"Bulbs" Forum

If you are a registered iGarden member please feel free to join in and add your own comments, or start a new discussion topic.

"Leucojum"

Started by Ron - 2065 Monday, 30 July 2012
 Good morning, I have had a wonderful show of my Snowflakes (Leucojum) this year and was wondering what the current theory is with regard to the leaves following flowering. Do I let them brown off, do I cut them off when green, do I tie them in a knot or do I lift the bulbs? I am in Sydney. Ron
Member Responses

 Deirdre - The Compulsive Gardener Sunday, 12 August 2012
 HI Ron - the best idea is just to let them die down naturally - don"t cut them off and don"t tie in a knot. This is a good time to fertilise them if you have time. Deirdre

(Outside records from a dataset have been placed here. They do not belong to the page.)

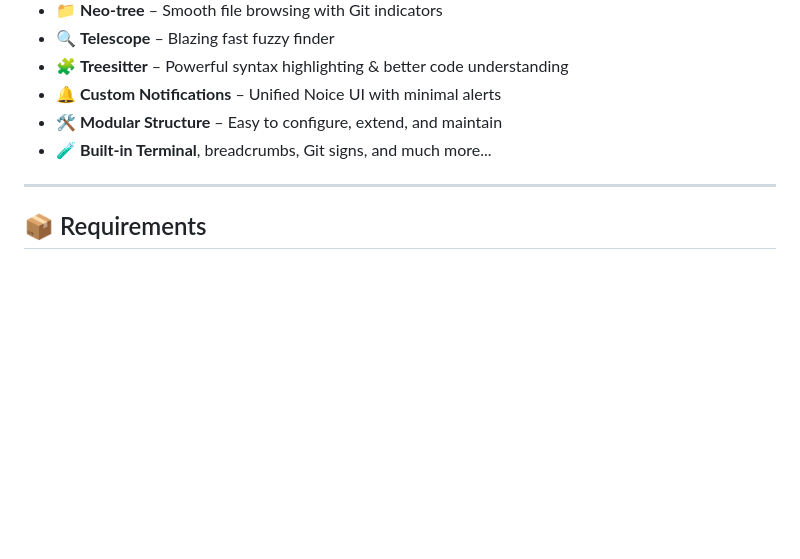
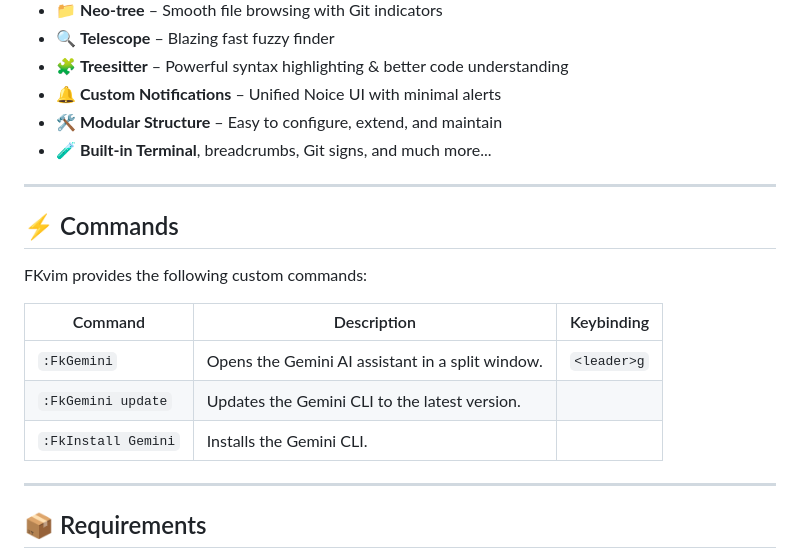
Before and after one commit to TheFlashCodes/FKvim, a Markdown page: readme.md, the part around the change. Drawn GitHub-style; blank space fills up the shorter version.

Commit message:
Readme v1.2.3 LST

```diff
--- a/readme.md
+++ b/readme.md
@@ -18,6 +18,18 @@
 - 🔔 **Custom Notifications** – Unified Noice UI with minimal alerts
 - 🛠️ **Modular Structure** – Easy to configure, extend, and maintain
 - 🧪 **Built-in Terminal**, breadcrumbs, Git signs, and much more...
+
+---
+
+## ⚡ Commands
+
+FKvim provides the following custom commands:
+
+| Command             | Description                                       | Keybinding      |
+|---------------------|---------------------------------------------------|-----------------|
+| `:FkGemini`         | Opens the Gemini AI assistant in a split window.  | `<leader>g`     |
+| `:FkGemini update`  | Updates the Gemini CLI to the latest version.     |                 |
+| `:FkInstall Gemini` | Installs the Gemini CLI.                          |                 |
 
 ---
 
```
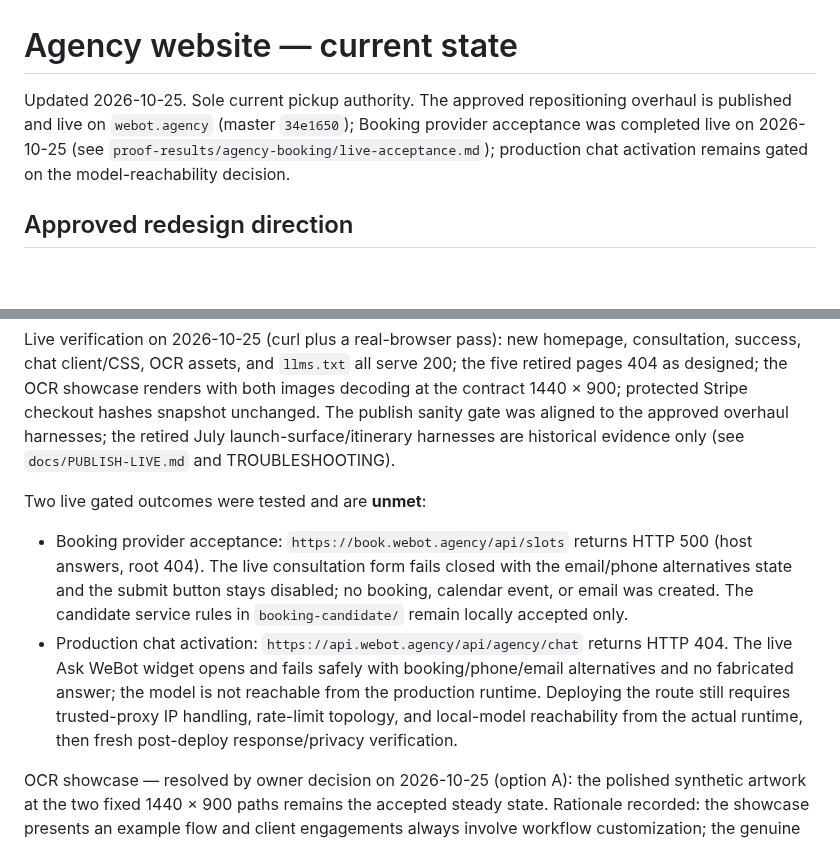
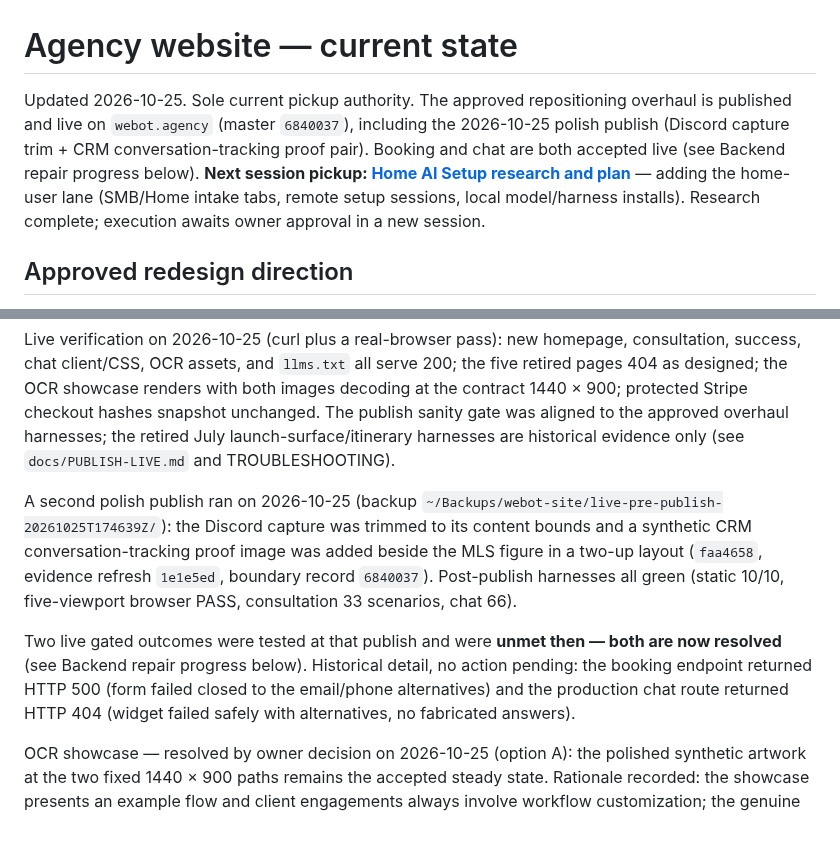
Before and after one commit to TheRefreshCNFT/webot-site, a Markdown page: .handoffs/CURRENT_STATE.md, 2 parts joined by grey strips. Rendered like a GitHub page; blank space fills up the shorter version.

Commit message:
docs: plan home ai setup lane as next pickup

```diff
--- a/.handoffs/CURRENT_STATE.md
+++ b/.handoffs/CURRENT_STATE.md
@@ -1,6 +1,6 @@
 # Agency website — current state
 
-Updated 2026-10-25. Sole current pickup authority. The approved repositioning overhaul is published and live on `webot.agency` (master `34e1650`); Booking provider acceptance was completed live on 2026-10-25 (see `proof-results/agency-booking/live-acceptance.md`); production chat activation remains gated on the model-reachability decision.
+Updated 2026-10-25. Sole current pickup authority. The approved repositioning overhaul is published and live on `webot.agency` (master `6840037`), including the 2026-10-25 polish publish (Discord capture trim + CRM conversation-tracking proof pair). Booking and chat are both accepted live (see Backend repair progress below). **Next session pickup: [Home AI Setup research and plan](2026-10-25-home-ai-setup-plan.md)** — adding the home-user lane (SMB/Home intake tabs, remote setup sessions, local model/harness installs). Research complete; execution awaits owner approval in a new session.
 
 ## Approved redesign direction
 
@@ -26,10 +26,9 @@ The overhaul was published through the guarded path (`scripts/publish-live.sh --
 
 Live verification on 2026-10-25 (curl plus a real-browser pass): new homepage, consultation, success, chat client/CSS, OCR assets, and `llms.txt` all serve 200; the five retired pages 404 as designed; the OCR showcase renders with both images decoding at the contract 1440 × 900; protected Stripe checkout hashes snapshot unchanged. The publish sanity gate was aligned to the approved overhaul harnesses; the retired July launch-surface/itinerary harnesses are historical evidence only (see `docs/PUBLISH-LIVE.md` and TROUBLESHOOTING).
 
-Two live gated outcomes were tested and are **unmet**:
+A second polish publish ran on 2026-10-25 (backup `~/Backups/webot-site/live-pre-publish-20261025T174639Z/`): the Discord capture was trimmed to its content bounds and a synthetic CRM conversation-tracking proof image was added beside the MLS figure in a two-up layout (`faa4658`, evidence refresh `1e1e5ed`, boundary record `6840037`). Post-publish harnesses all green (static 10/10, five-viewport browser PASS, consultation 33 scenarios, chat 66).
 
-- Booking provider acceptance: `https://book.webot.agency/api/slots` returns HTTP 500 (host answers, root 404). The live consultation form fails closed with the email/phone alternatives state and the submit button stays disabled; no booking, calendar event, or email was created. The candidate service rules in `booking-candidate/` remain locally accepted only.
-- Production chat activation: `https://api.webot.agency/api/agency/chat` returns HTTP 404. The live Ask WeBot widget opens and fails safely with booking/phone/email alternatives and no fabricated answer; the model is not reachable from the production runtime. Deploying the route still requires trusted-proxy IP handling, rate-limit topology, and local-model reachability from the actual runtime, then fresh post-deploy response/privacy verification.
+Two live gated outcomes were tested at that publish and were **unmet then — both are now resolved** (see Backend repair progress below). Historical detail, no action pending: the booking endpoint returned HTTP 500 (form failed closed to the email/phone alternatives) and the production chat route returned HTTP 404 (widget failed safely with alternatives, no fabricated answers).
 
 OCR showcase — resolved by owner decision on 2026-10-25 (option A): the polished synthetic artwork at the two fixed 1440 × 900 paths remains the accepted steady state. Rationale recorded: the showcase presents an example flow and client engagements always involve workflow customization; the genuine OCR pipeline evidence lives in `webot-platform/proof-results/capability-registry/` (PDF/A certification PASS, docling structure extraction, real job-flow screens) for anyone who asks about the process. No real-capture replacement is pending; revisit only if a real engagement produces owner-approved captures.
 
```
Also changed, not shown: .handoffs/2026-10-25-home-ai-setup-plan.md (added, +75 -0 lines).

 Ron - 2065 Sunday, 12 August 2012
 Thanks Deirdre, I"m never quite sure what the experts are advising!! Regards, Ron

 Deirdre - The Compulsive Gardener Sunday, 12 August 2012
 The same advice applies to all winter-spring flowering bulbs as apparently they store food for next year"s flowers during the period when the leaves are dying down. I guess that is why feeding the foliage now helps in this process. Great that you had such a good display this year. Deirdre

 Lynn mcgough - 2780 Wednesday, 19 June 2013
 I know I am naughty saying this............but I often tie the leaves of my bulbs in a knot when they start to get tired and flop everywhere. It just drives me crazy when they all lay over other plants trying to break dormancy & it makes the new plants grow on funny angles, some bulb leaves are just plain thuggish & untidy. I have never experienced any problems with doing this, my bulbs always flower the following year. I blame my Granny for this habit, she used to do this in her garden when I was little.......I am not advising that anyone do this though:-) Lynn

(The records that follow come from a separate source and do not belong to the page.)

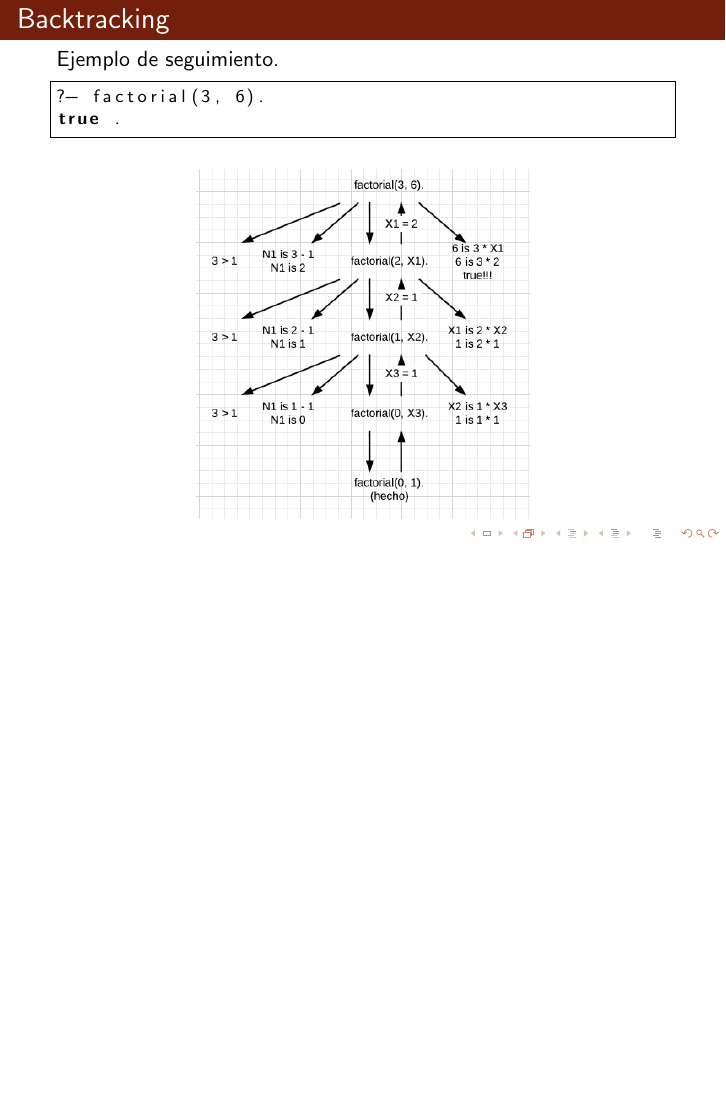
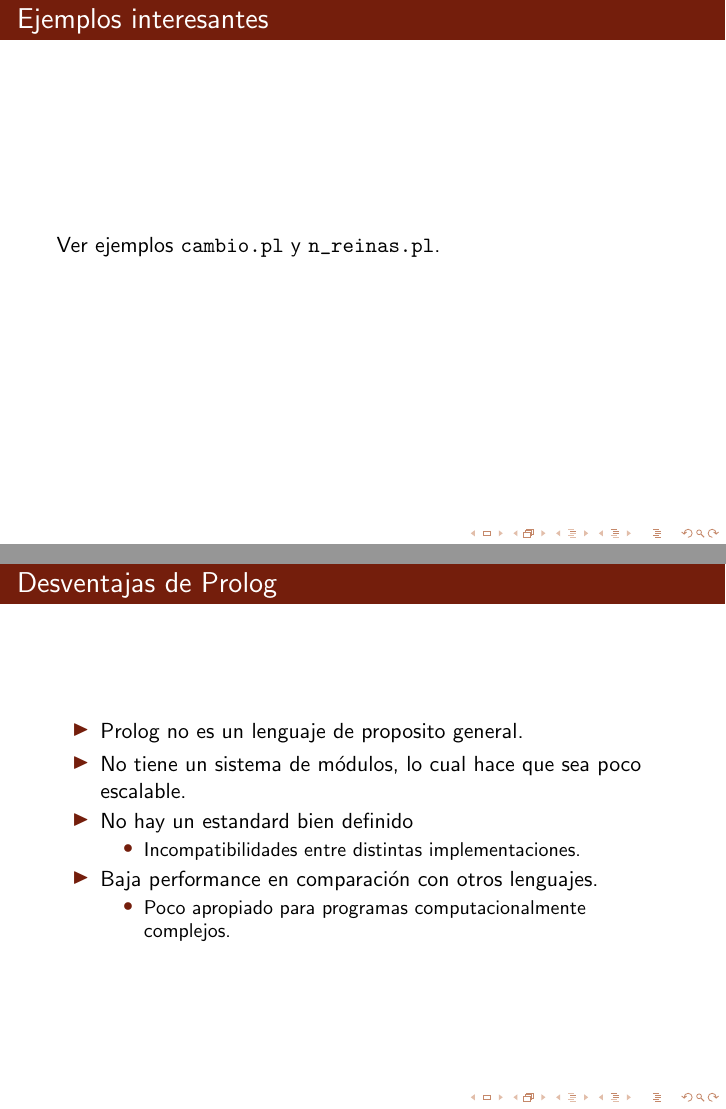
Before and after one commit to epidemian/tp-tdl-prolog, LaTeX slides (doc/informe.tex): page 12 of 12 before the commit and pages 13 and 14 of 16 after it, the two joined at a grey line, the shorter picture padded with empty space. Compiled offline with pdfLaTeX.

Commit message:
Previo a la entrega
git-svn-id: http://tdl-prolog.googlecode.com/svn/trunk@20 983ddbaf-cc9a-4c94-2610-5b308a8b8364

```diff
--- a/doc/informe.tex
+++ b/doc/informe.tex
@@ -226 +227,19 @@
 
+\begin{frame}[fragile]{Ejemplos interesantes}
+Ver ejemplos \verb|cambio.pl| y \verb|n_reinas.pl|.
+\end{frame}
+
+\begin{frame}[fragile]{Desventajas de Prolog}
+    \begin{itemize}
+        \item Prolog no es un lenguaje de proposito general.
+        \item No tiene un sistema de módulos, lo cual hace que sea poco escalable.
+        \item No hay un estandard bien definido
+        \begin{itemize}
+            \item Incompatibilidades entre distintas implementaciones.
+        \end{itemize}
+        \item Baja performance en comparación con otros lenguajes.
+        \begin{itemize}
+            \item Poco apropiado para programas computacionalmente complejos.
+        \end{itemize}
+    \end{itemize}
+\end{frame}
```
Also changed, not shown: doc/informe.pdf, doc/informe.tex (13 more changed lines).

Comment on "Leucojum"

* You can only post comments in the forums if you are Signed-in. If you are already registered please go to the Home page and Sign-In first. If you are not an iGarden member please click here to register now.